During his three years as Alabama State University president, one of Quinton Ross’s goals was to expand access at the historically Black college to underprivileged and underserved students across the state. His efforts are now award-winning.
The Alabama Alliance of Black School Educators awarded Ross its inaugural Charles Townsel Outstanding Higher Educational Leadership Award.
“I am humbled to have been awarded the Alliance’s first-ever Townsel Award for educational leadership primarily because the organization’s purpose aligns with one of my missions as ASU President—ensuring that underserved students in Alabama have access to higher education,” Ross said. “I want to thank the leaders of the Alliance and its members for the award, and also thank my leadership team at Alabama State University for helping make my vision a reality through hard work and innovative planning.”
However, it wasn’t simply Ross’s work with underserved students that landed him the award. In researching candidates and finalists for the honor, Dr. Fred Primm, executive director of AL-ABSE, said the selection of Ross was based on many factors.
“President Ross was the winner for this inaugural award for many reasons, which included his outstanding leadership during the COVID -19 pandemic, his fundraising expertise with alumni and the business community, and how well he has galvanized the ASU community and its students with an enhanced embodiment of leadership, excitement and school spirit,” Primm said.

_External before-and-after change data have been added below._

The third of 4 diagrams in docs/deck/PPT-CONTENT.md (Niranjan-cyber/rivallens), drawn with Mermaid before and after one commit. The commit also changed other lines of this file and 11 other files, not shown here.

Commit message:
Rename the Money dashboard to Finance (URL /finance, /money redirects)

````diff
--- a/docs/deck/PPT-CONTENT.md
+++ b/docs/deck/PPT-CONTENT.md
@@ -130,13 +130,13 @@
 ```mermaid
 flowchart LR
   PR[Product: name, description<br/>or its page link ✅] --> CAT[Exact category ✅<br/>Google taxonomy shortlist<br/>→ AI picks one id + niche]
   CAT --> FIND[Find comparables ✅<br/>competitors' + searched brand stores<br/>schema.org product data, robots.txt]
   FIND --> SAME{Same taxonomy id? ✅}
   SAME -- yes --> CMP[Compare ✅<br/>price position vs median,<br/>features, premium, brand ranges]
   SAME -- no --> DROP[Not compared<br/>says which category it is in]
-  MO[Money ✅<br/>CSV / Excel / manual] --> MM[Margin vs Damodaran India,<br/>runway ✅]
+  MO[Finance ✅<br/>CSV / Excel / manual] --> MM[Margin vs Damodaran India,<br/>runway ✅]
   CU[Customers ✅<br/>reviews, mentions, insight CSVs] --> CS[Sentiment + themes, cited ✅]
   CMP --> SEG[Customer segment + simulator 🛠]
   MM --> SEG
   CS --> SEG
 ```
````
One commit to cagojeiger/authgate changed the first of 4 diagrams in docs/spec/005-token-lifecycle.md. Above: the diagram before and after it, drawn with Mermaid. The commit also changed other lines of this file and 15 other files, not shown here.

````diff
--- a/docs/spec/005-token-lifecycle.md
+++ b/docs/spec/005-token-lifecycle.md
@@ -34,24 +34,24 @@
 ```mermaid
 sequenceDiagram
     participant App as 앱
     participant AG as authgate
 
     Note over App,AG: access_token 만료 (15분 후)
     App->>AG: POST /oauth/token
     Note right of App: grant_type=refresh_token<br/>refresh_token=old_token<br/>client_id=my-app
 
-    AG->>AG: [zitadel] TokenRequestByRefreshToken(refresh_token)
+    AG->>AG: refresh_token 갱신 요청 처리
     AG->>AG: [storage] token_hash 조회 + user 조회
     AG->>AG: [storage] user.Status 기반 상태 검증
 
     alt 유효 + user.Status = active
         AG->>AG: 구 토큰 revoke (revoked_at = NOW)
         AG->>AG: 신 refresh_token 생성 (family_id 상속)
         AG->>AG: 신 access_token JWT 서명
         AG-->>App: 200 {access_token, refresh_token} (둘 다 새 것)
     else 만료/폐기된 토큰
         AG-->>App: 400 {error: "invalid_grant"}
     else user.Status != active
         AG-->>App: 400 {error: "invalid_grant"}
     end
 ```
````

There’s little denying that in his three years at the helm of ASU, Ross has steadied what was a listing ship. The university’s financials are in better shape — as evidenced by credit upgrades from ratings agencies — and enrollment, particularly among freshmen, is growing again.